Now is the perfect time to do a little emotional spring cleaning.
As the parent of two young adults, I find myself biting my tongue a lot, holding back from verbalizing my thought bubbles. And I know I’m not the only one who engages in this, as many of my friends share that they often do the same thing.
Nobody wants to be the “too up in your business” kind of parent. We all struggle with wanting to speak up when we think we can be helpful, yet we also want our kids to know we believe they are competent adults who can figure things out.
When this clog of emotion builds up, I find myself getting a little snippy and in need of a re-set, and now is the perfect time to do a little emotional spring cleaning.
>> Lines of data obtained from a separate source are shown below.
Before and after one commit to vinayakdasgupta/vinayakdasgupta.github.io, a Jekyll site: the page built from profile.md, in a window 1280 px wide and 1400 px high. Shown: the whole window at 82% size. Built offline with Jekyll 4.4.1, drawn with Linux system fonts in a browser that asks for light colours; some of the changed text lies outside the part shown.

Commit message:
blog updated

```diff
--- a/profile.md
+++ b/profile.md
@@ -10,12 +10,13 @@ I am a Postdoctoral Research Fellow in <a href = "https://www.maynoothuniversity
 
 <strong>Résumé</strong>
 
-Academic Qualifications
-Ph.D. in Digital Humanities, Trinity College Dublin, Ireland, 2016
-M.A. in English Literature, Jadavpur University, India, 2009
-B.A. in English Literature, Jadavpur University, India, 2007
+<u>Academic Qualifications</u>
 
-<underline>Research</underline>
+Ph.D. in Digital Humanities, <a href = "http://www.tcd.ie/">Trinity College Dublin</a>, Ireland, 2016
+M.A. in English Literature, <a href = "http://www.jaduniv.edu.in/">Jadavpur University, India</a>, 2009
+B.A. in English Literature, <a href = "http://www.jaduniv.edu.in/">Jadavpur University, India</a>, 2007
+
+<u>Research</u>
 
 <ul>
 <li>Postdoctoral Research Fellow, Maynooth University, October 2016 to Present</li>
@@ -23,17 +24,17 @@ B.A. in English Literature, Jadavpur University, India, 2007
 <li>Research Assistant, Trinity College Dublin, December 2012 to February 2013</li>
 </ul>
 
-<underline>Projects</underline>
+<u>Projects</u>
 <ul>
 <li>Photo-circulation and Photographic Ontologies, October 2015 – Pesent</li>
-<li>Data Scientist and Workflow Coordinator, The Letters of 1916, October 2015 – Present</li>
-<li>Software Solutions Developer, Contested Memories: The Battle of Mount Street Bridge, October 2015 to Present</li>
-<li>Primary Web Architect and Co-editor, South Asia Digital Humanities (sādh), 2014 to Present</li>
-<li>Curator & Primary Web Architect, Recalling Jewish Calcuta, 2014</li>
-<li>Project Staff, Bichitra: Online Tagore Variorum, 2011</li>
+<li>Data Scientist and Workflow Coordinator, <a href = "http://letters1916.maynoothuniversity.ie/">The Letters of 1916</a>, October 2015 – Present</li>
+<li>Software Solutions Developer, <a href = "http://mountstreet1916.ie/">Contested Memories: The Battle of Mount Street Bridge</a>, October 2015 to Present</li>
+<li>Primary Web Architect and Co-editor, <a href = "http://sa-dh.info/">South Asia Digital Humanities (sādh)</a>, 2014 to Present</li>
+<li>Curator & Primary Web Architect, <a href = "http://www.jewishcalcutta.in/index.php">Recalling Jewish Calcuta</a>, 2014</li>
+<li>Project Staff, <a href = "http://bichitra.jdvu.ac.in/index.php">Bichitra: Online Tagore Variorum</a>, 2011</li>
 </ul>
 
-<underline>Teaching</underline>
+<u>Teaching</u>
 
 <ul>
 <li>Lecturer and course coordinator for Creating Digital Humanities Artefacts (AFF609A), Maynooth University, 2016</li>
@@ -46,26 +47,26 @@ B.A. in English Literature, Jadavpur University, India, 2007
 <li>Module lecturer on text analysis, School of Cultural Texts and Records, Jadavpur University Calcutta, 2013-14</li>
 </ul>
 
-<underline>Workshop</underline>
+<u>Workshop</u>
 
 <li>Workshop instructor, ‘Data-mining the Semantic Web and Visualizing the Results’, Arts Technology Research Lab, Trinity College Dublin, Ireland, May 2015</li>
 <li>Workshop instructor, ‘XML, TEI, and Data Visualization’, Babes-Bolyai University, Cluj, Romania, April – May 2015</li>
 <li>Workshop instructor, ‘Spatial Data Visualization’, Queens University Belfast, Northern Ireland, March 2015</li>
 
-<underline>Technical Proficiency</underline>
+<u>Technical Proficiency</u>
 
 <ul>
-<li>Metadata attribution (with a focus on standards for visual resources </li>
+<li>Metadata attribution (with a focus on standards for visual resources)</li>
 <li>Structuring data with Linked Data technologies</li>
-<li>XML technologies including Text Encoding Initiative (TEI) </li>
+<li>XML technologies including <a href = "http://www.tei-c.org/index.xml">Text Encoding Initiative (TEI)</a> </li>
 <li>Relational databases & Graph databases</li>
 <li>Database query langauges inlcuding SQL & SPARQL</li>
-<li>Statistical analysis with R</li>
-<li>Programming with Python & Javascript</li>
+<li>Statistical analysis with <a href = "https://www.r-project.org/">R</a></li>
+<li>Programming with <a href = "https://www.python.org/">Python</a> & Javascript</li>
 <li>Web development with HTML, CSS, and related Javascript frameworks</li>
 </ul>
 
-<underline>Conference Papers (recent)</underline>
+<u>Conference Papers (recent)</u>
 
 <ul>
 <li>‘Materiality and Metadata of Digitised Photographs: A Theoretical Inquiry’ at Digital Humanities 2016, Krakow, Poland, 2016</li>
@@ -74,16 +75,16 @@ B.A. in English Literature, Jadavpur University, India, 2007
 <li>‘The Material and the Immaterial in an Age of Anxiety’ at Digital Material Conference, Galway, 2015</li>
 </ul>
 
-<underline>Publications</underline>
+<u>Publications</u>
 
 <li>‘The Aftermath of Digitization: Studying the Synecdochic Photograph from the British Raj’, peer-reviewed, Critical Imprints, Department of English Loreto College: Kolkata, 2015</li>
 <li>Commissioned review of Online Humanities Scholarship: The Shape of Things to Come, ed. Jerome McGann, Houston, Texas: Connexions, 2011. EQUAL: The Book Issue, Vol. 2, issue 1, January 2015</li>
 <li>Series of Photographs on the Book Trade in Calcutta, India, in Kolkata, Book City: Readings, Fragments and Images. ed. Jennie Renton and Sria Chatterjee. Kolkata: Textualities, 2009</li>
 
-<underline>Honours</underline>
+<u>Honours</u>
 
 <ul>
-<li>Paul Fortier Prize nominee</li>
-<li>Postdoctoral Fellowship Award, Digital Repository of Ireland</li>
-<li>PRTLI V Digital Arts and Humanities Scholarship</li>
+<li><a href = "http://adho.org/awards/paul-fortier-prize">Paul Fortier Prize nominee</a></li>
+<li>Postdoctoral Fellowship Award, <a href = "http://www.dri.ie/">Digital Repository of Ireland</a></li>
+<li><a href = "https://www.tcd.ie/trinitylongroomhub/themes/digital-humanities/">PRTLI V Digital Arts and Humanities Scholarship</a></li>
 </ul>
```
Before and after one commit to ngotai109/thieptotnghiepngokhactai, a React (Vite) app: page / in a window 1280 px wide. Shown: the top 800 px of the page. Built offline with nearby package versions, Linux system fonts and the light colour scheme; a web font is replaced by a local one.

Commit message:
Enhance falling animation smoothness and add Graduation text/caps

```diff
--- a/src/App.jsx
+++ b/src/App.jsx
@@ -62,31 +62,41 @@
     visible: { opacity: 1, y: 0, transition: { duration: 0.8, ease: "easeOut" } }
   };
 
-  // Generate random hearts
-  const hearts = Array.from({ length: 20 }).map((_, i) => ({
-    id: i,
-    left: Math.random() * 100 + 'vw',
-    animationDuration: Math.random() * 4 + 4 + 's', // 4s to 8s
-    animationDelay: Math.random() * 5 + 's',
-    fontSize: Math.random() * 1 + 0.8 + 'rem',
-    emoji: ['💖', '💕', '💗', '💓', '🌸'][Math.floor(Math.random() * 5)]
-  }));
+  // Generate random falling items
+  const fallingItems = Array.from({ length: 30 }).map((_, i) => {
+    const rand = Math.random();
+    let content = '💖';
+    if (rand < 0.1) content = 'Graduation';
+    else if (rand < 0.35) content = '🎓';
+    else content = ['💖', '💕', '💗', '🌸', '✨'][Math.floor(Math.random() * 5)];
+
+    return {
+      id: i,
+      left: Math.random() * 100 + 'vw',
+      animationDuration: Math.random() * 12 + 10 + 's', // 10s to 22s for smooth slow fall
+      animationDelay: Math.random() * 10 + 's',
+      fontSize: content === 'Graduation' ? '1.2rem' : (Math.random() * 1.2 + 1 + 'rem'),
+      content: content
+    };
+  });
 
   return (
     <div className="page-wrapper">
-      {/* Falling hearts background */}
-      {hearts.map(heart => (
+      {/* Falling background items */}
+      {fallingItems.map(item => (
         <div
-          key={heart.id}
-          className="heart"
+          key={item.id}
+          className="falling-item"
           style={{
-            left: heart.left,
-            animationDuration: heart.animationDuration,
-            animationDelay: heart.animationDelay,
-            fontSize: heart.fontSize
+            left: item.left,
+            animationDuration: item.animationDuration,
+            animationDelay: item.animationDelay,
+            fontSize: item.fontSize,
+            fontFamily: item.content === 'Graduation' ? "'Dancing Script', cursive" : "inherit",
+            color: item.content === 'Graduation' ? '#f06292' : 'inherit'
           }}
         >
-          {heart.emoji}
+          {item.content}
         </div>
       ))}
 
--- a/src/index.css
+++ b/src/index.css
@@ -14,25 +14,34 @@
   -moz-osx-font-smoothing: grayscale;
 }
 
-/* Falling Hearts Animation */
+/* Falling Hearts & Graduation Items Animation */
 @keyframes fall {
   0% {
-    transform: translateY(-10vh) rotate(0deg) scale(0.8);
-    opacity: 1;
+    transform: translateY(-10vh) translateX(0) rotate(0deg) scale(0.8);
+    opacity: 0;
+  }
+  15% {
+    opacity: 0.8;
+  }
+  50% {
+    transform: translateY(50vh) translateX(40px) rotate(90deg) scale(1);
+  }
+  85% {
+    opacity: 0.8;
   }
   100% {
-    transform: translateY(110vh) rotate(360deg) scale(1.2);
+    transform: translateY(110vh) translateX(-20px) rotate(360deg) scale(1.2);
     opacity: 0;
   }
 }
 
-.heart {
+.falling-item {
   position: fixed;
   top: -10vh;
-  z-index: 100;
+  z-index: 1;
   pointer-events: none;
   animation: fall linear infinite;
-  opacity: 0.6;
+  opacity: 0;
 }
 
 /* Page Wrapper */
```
We’re out here dusting away cobwebs and opening our windows to fresh air and sunshine — why not gift ourselves with a clearing out of unnecessary emotions?
This can be as simple as grabbing a notebook and making a brief list of your current emotional baggage. Are you carrying a tiny, sleek clutch or a ginormous backpack?
What are you currently frustrated about? Are you feeling hurt about something? Could your relationship with your adult child use any adjustments? How about with your spouse? Are you going to bed in a bad mood or waking up feeling deflated? It’s been a looooonng two years!
If you’re the kind of person who constantly puts the needs of others before your own, take some time to think about how that behavior is serving you, and how you might go about changing that.
Stepping back can be hard. Moving away from patterns that we’ve been in for decades is challenging and can bring about feelings of loss and sadness. Allowing our kids to self-direct, and sometimes pay profound consequences for their decisions, can feel like we’re giving up or not loving them in the “right” way.
If any of those feelings are simmering below the surface of your consciousness, join me in an emotional release this spring. Here’s a list of things to try:
Most importantly, remember that every emotion is valid, but we don’t need to hang on to all of them.
Help your student take the best possible care of themselves and get support when they need it.